             Needless to say, these markings are very important in forensic medicine. They can help differentiate a natural death from murder (as in the current case). That is why, in every case of suspected death due to lightning, I carefully search for this mark. Thankfully, in the case of Bhure Lal this mark had not disappeared and was present over both shoulders.

            Another effect associated with lightning strike (especially in those who survive), is the development of intense swelling of the skin at points of current entry. This is due to the paralysis of local capillaries and lymph vessels as a result of electric injury. The resulting dilatation of the blood vessels allows fluid to escape and cause swelling.
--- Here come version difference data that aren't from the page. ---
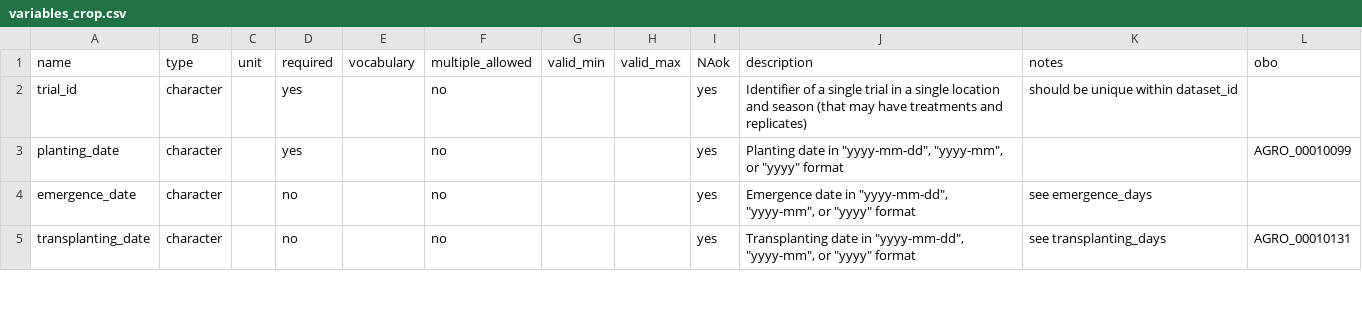
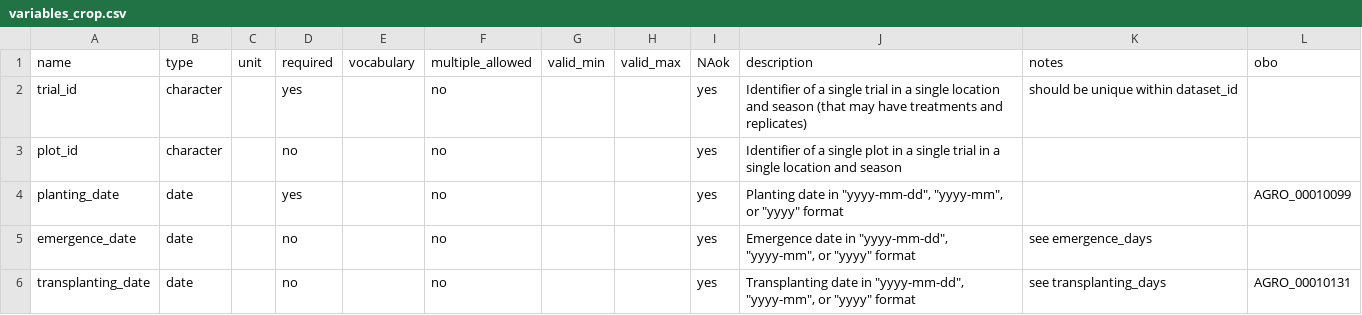
Before and after one commit to controvoc/terminag, a CSV file: variables/variables_crop.csv, drawn as a sheet; only a part is shown; the diff covers the shown part only.

```diff
--- a/variables/variables_crop.csv
+++ b/variables/variables_crop.csv
@@ -2,4 +2,5 @@ name,type,unit,required,vocabulary,multiple_allowed,valid_min,valid_max,NAok,des
 trial_id,character,,yes,,no,,,yes,Identifier of a single trial in a single location and season (that may have treatments and replicates), should be unique within dataset_id,
-planting_date,character,,yes,,no,,,yes,"Planting date in ""yyyy-mm-dd"", ""yyyy-mm"", or ""yyyy"" format",,AGRO_00010099
-emergence_date,character,,no,,no,,,yes,"Emergence date in ""yyyy-mm-dd"", ""yyyy-mm"", or ""yyyy"" format",see emergence_days,
-transplanting_date,character,,no,,no,,,yes,"Transplanting date in ""yyyy-mm-dd"", ""yyyy-mm"", or ""yyyy"" format",see transplanting_days,AGRO_00010131
+plot_id,character,,no,,no,,,yes,Identifier of a single plot in a single trial in a single location and season,,
+planting_date,date,,yes,,no,,,yes,"Planting date in ""yyyy-mm-dd"", ""yyyy-mm"", or ""yyyy"" format",,AGRO_00010099
+emergence_date,date,,no,,no,,,yes,"Emergence date in ""yyyy-mm-dd"", ""yyyy-mm"", or ""yyyy"" format",see emergence_days,
+transplanting_date,date,,no,,no,,,yes,"Transplanting date in ""yyyy-mm-dd"", ""yyyy-mm"", or ""yyyy"" format",see transplanting_days,AGRO_00010131
```
Also changed, not shown: 9 edited cells elsewhere in this file, values/values_crop.csv, values/values_soil_texture.csv, 3 other files.
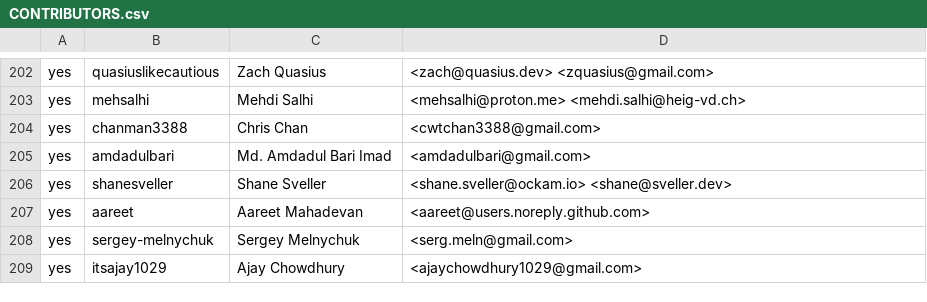
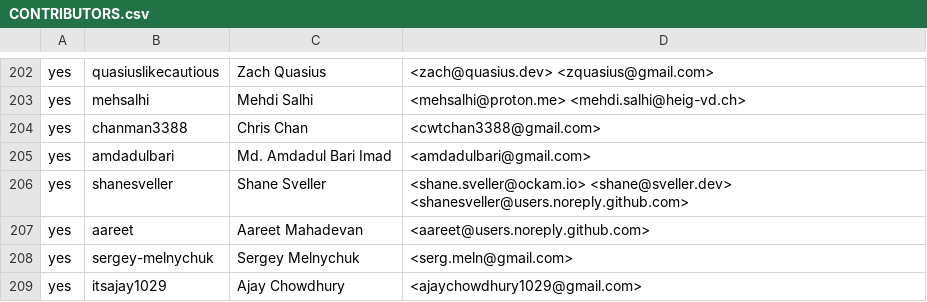
Before and after one commit to outerwear/ockam-contributors, a CSV file: CONTRIBUTORS.csv, drawn as a sheet; only a part is shown, gaps mark what is left out.

Commit message:
chore: Add shanesveller's GitHub no-reply email
https://docs.github.com/en/account-and-profile/setting-up-and-managing-your-personal-account-on-github/managing-email-preferences/setting-your-commit-email-address#about-commit-email-addresses

```diff
--- a/CONTRIBUTORS.csv
+++ b/CONTRIBUTORS.csv
@@ -205,3 +205,3 @@ yes,chanman3388,Chris Chan,<cwtchan3388@gmail.com>
 yes,amdadulbari,Md. Amdadul Bari Imad,<amdadulbari@gmail.com>
-yes,shanesveller,Shane Sveller,<shane.sveller@ockam.io> <shane@sveller.dev>
+yes,shanesveller,Shane Sveller,<shane.sveller@ockam.io> <shane@sveller.dev> <shanesveller@users.noreply.github.com>
 yes,aareet,Aareet Mahadevan,<aareet@users.noreply.github.com>
```
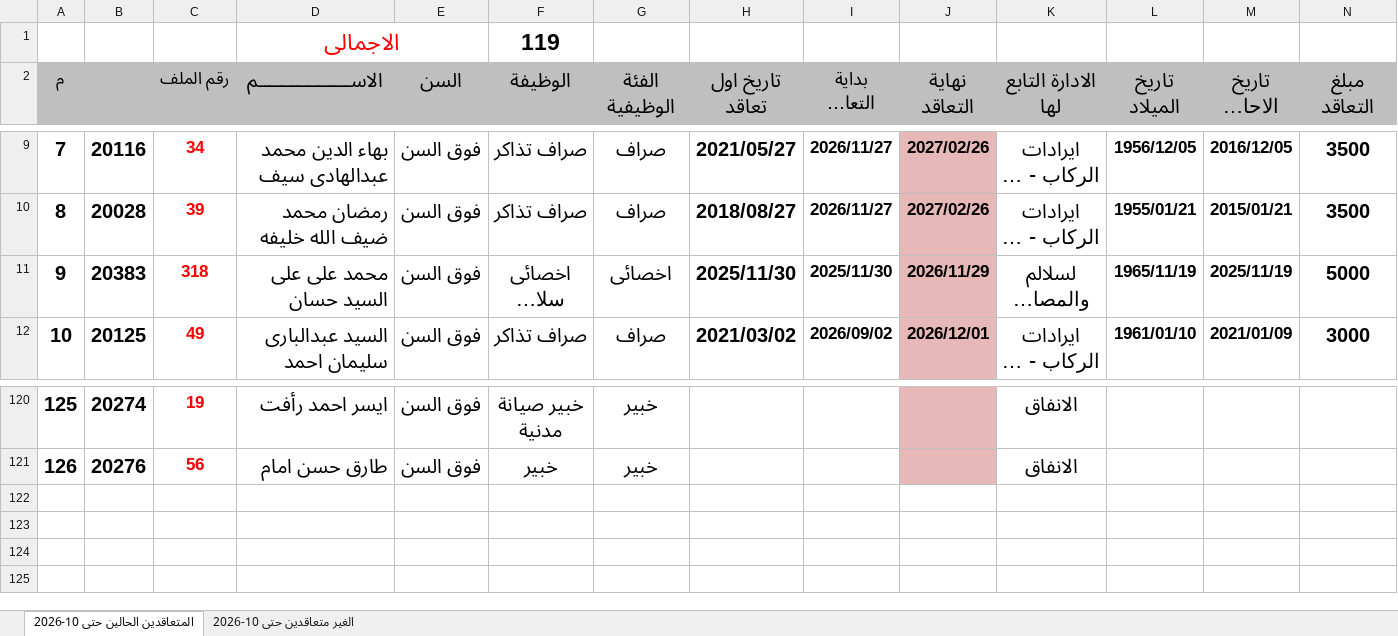
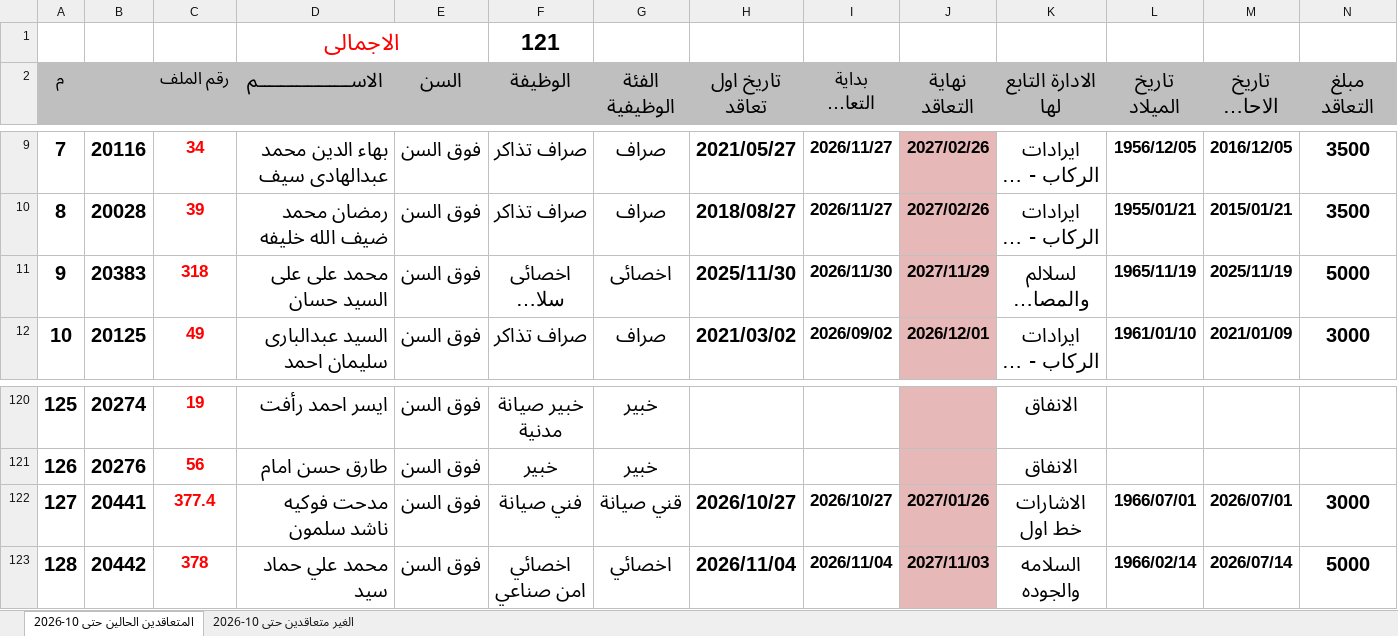
Before and after one commit to alisaeed9x/Metro, an Excel workbook: metro-contact.xlsx, sheet المتعاقدين الحالين حتى 10-2026, drawn as a sheet; only a part is shown, gaps mark what is left out; long unchanged cells end in …; values as stored, in another font and other column widths than the file's, no borders; rows hold the shown columns only; the diff names each change by its address in the sheet, - before the commit and + after, or states it on an @@ line.

Commit message:
auto update (2 cells, +2, -0)

```diff
--- a/metro-contact.xlsx (sheet المتعاقدين الحالين حتى 10-2026)
+++ b/metro-contact.xlsx (sheet المتعاقدين الحالين حتى 10-2026)
-F1 (الوظيفة): 119
+F1 (الوظيفة): 121
-I11 (بداية التعاقد الجديد): 2025/11/30
+I11 (بداية التعاقد الجديد): 2026/11/30
-J11 (نهاية التعاقد): 2026/11/29
+J11 (نهاية التعاقد): 2027/11/29
+row 122: 127 | 20441 | 377.4 | مدحت فوكيه ناشد سلمون | فوق السن | فني صيانة | قني صيانة | 2026/10/27 | 2026/10/27 | 2027/01/26 | الاشارات خط اول | 1966/07/01 | 2026/07/01 | 3000
+row 123: 128 | 20442 | 378 | محمد علي حماد سيد | فوق السن | اخصائي امن صناعي | اخصائي | 2026/11/04 | 2026/11/04 | 2027/11/03 | السلامه والجوده | 1966/02/14 | 2026/07/14 | 5000
```
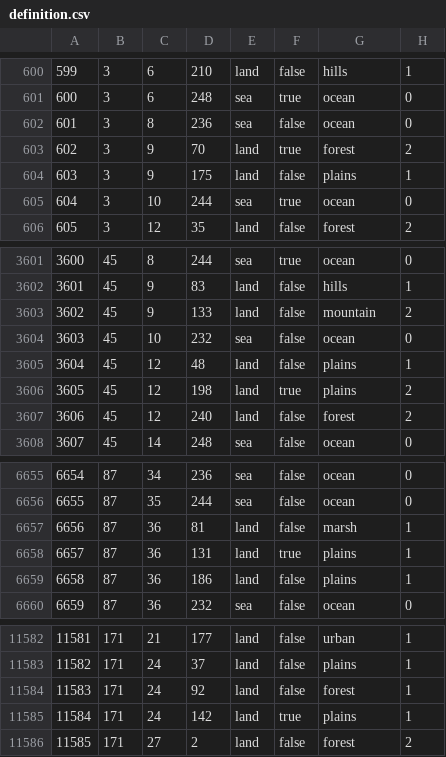
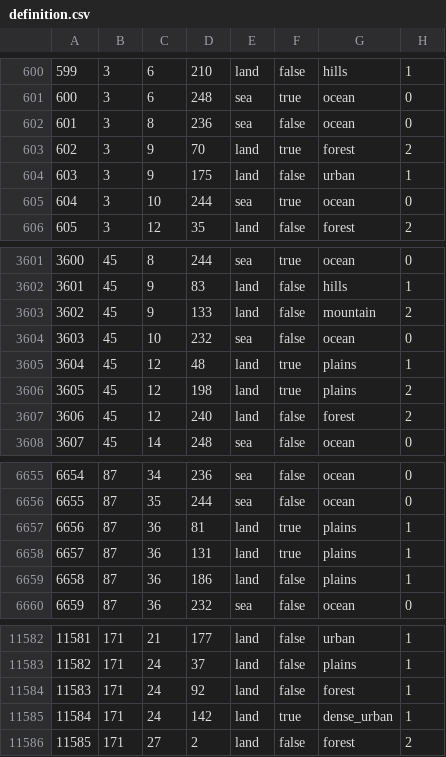
Before and after one commit to TheGamerCant/Modern-Day-Sandbox, a CSV file: map/definition.csv, drawn as a sheet; only a part is shown, gaps mark what is left out.

```diff
--- a/map/definition.csv
+++ b/map/definition.csv
@@ -603,3 +603,3 @@
 602;3;9;70;land;true;forest;2
-603;3;9;175;land;false;plains;1
+603;3;9;175;land;false;urban;1
 604;3;10;244;sea;true;ocean;0
@@ -3604,3 +3604,3 @@
 3603;45;10;232;sea;false;ocean;0
-3604;45;12;48;land;false;plains;1
+3604;45;12;48;land;true;plains;1
 3605;45;12;198;land;true;plains;2
@@ -6656,3 +6656,3 @@
 6655;87;35;244;sea;false;ocean;0
-6656;87;36;81;land;false;marsh;1
+6656;87;36;81;land;true;plains;1
 6657;87;36;131;land;true;plains;1
@@ -11584,3 +11584,3 @@
 11583;171;24;92;land;false;forest;1
-11584;171;24;142;land;true;plains;1
+11584;171;24;142;land;true;dense_urban;1
 11585;171;27;2;land;false;forest;2
```
Also changed, not shown: 53 other files.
            Now you can perhaps realize how I could say with dead certainty that Bhure Lal had died as a result of lightning. The finding of distorted metal objects and the magnetization of his pen knife led me to his cause of death. He had suffered head injuries probably as a result of fall subsequent to lightning strike. Finally I specifically searched for the tree like mark on the body of Bhure Lal. As already explained, I found this mark over both his shoulders. This virtually confirmed in my mind that Bhure Lal had actually died of lightning. I told about my findings to the police. They agreed to my findings and dropped the case against Ballo. This was yet another victory of forensic medicine.

             (To protect the identity of individuals, the names of persons and places, and the dates have been changed.)

Copyright 2003 by Dr. Anil Aggrawal


Quarterly by
ISSN: 1547-9609

"Oh what a tangled web we weave, when first we practice to deceive."
Sir Walter Scott

Winter 2003
Volume II
issue 3



W M M New Issue W M M Archives


The Web Mystery Magazine (ISSN: 1547-9609) is an on-line quarterly dedicated to investigating the mysterious genre in print, in film, and in real-life. The Web welcomes well-researched, well-written articles, reviews, and fiction. Writers are invited to send letters and inquiries to Copyright 2005,